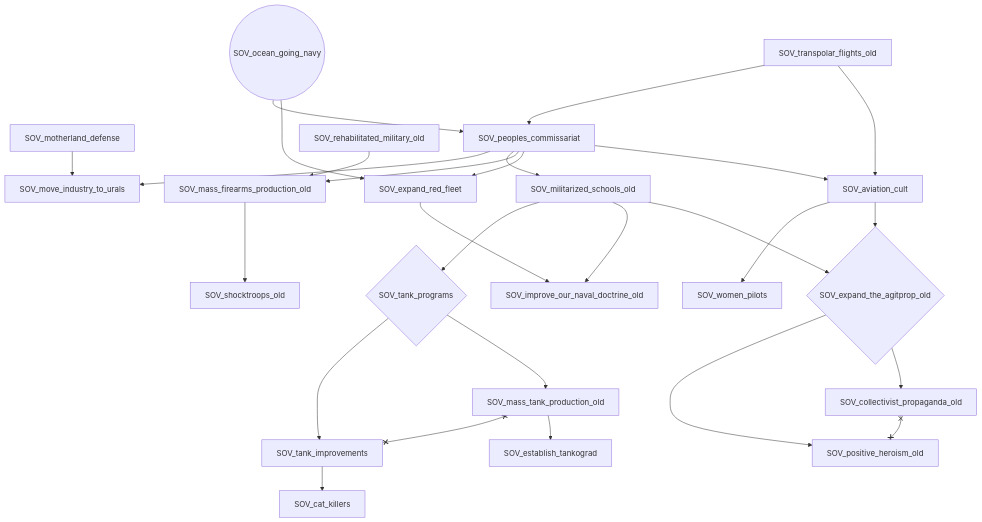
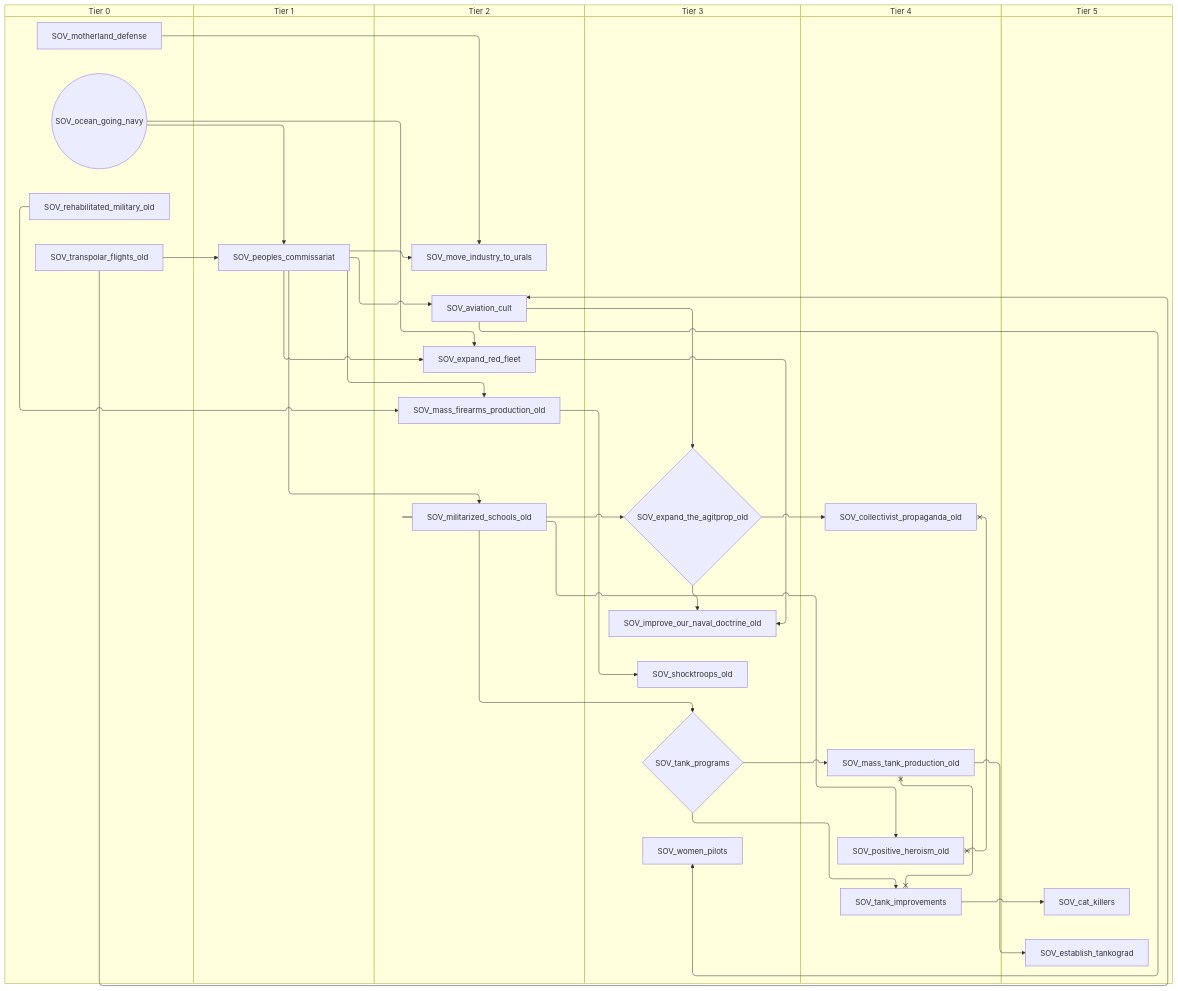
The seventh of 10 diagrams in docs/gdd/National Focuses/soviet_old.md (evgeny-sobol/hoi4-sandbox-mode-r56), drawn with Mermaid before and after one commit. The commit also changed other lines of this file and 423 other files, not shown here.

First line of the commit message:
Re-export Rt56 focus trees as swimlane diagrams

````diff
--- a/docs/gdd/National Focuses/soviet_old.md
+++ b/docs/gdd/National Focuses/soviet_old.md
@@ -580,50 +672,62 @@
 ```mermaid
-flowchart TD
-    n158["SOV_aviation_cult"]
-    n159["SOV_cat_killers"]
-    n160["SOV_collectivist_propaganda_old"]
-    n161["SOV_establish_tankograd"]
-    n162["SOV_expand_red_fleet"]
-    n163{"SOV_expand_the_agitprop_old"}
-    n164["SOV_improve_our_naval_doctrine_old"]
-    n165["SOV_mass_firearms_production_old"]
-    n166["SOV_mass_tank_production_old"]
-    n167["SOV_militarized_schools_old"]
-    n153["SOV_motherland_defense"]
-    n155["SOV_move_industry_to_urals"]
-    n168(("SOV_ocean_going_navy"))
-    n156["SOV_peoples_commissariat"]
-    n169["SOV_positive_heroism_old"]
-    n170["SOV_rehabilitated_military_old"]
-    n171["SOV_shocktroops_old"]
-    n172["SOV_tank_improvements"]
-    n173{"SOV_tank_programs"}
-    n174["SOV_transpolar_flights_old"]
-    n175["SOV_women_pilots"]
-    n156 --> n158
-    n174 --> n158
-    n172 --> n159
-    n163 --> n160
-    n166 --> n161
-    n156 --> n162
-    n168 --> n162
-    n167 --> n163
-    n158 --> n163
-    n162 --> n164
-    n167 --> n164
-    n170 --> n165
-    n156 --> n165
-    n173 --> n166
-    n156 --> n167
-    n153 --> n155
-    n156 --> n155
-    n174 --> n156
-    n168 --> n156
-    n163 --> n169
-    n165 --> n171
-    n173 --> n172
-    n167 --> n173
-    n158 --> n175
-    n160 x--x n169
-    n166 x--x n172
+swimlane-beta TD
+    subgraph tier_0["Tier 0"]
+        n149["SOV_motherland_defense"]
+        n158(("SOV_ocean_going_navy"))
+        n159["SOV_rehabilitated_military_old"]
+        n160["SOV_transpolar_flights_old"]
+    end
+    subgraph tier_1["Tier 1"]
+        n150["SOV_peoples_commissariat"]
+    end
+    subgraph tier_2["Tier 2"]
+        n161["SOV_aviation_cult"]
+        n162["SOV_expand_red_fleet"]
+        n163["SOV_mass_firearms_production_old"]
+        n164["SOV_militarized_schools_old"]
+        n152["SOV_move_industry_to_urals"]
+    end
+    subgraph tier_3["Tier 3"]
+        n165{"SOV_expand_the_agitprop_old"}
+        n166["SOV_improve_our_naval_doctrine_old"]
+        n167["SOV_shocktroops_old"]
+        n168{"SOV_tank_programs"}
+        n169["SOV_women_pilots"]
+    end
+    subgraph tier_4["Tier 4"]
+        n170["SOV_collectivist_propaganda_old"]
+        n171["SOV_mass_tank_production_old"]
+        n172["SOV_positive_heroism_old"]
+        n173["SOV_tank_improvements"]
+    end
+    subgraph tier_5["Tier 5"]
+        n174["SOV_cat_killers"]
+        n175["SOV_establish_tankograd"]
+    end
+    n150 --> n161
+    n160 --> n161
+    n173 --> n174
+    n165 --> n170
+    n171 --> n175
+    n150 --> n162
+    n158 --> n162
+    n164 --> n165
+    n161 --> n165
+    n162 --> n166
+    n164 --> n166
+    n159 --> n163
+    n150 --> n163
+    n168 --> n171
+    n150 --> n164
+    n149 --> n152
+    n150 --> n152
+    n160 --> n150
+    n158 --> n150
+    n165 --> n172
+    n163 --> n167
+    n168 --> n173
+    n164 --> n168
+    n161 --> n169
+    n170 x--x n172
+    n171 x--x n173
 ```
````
--
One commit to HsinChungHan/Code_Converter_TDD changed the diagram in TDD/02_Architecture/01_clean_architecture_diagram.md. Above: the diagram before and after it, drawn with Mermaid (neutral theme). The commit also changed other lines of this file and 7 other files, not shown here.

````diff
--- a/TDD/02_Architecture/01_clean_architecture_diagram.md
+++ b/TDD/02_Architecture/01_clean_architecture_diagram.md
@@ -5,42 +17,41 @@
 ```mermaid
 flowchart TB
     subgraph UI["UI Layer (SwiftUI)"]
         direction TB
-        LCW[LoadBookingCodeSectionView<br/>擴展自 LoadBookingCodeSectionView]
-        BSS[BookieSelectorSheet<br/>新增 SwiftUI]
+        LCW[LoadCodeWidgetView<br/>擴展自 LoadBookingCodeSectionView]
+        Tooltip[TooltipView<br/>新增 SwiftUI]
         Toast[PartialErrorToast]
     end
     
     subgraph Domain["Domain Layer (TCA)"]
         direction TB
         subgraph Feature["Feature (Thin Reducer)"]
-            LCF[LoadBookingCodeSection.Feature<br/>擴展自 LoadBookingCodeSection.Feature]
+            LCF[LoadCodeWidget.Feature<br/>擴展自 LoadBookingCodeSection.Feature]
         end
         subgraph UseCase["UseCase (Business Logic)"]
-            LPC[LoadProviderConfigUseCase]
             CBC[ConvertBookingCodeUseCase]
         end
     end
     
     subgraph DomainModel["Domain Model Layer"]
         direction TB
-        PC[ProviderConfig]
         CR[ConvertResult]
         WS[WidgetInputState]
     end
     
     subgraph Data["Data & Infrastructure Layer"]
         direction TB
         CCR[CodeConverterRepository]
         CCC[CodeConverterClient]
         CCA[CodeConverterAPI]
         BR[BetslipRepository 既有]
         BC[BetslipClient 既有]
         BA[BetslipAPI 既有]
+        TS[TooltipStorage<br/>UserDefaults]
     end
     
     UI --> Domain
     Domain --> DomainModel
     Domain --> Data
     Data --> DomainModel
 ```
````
* * *
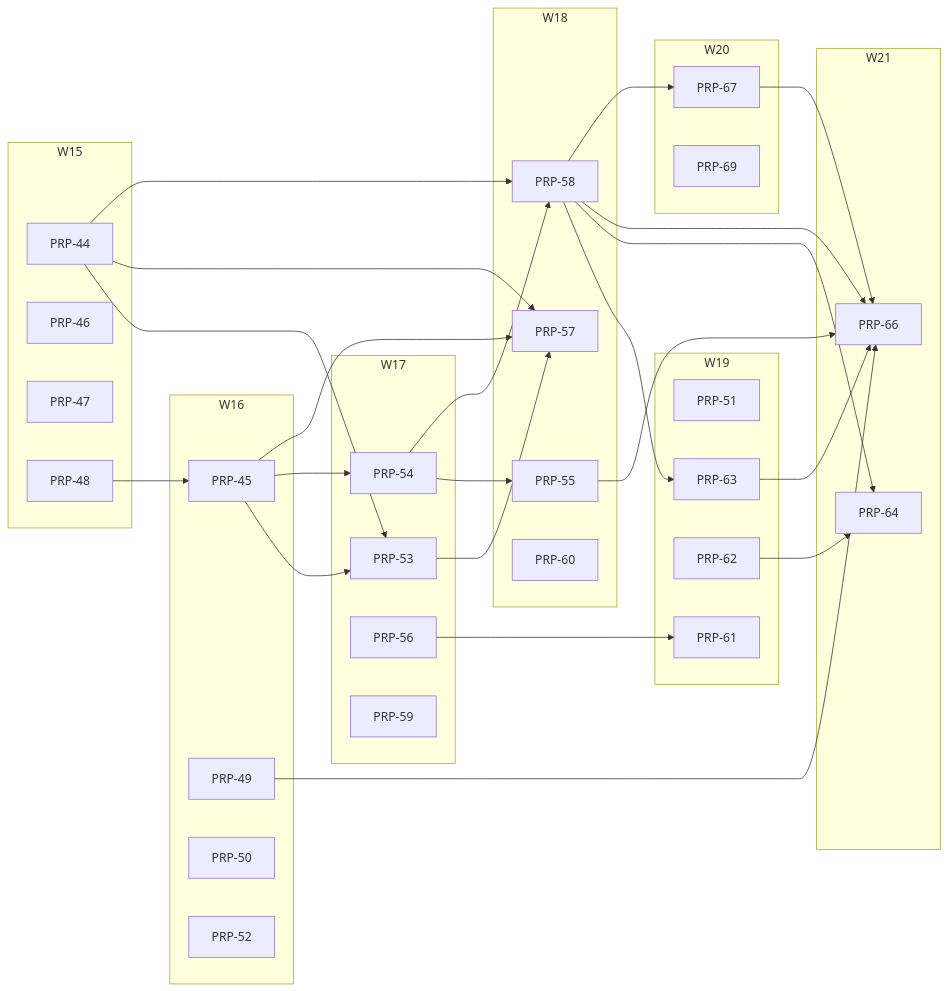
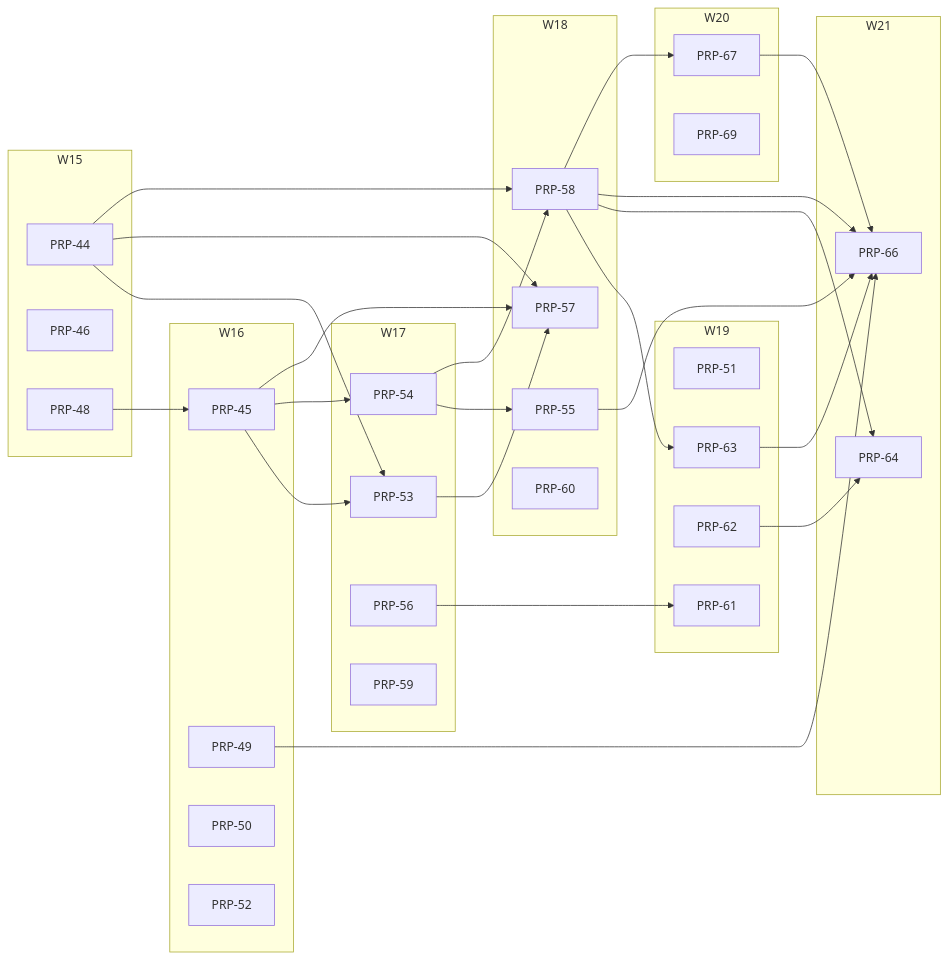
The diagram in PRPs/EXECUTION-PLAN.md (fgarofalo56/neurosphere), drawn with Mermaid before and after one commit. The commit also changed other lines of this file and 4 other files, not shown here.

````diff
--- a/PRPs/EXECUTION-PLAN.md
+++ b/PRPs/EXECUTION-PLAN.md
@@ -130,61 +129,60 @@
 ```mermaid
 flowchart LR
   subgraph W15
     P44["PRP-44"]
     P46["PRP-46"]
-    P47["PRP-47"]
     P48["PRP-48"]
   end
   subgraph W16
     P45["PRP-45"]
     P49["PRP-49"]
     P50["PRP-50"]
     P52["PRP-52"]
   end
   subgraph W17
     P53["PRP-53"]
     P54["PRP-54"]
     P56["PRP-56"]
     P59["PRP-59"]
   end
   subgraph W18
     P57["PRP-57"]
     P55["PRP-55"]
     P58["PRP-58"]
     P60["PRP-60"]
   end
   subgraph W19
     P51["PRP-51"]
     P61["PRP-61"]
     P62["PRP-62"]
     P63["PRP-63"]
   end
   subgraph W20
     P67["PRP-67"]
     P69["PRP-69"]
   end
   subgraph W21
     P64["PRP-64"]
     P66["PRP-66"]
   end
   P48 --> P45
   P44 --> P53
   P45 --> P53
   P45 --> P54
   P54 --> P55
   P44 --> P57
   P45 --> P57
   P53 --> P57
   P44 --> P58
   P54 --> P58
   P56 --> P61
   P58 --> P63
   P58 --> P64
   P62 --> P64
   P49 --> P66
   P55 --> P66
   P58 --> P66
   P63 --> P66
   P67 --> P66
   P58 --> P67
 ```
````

*Prompt:*
Using the records above, write out exactly the lines between the one holding "n162 --> n164" and the one holding "n166 x--x n172", inclusive; leave everything else out.

*Solution below:*
-    n162 --> n164
-    n167 --> n164
-    n170 --> n165
-    n156 --> n165
-    n173 --> n166
-    n156 --> n167
-    n153 --> n155
-    n156 --> n155
-    n174 --> n156
-    n168 --> n156
-    n163 --> n169
-    n165 --> n171
-    n173 --> n172
-    n167 --> n173
-    n158 --> n175
-    n160 x--x n169
-    n166 x--x n172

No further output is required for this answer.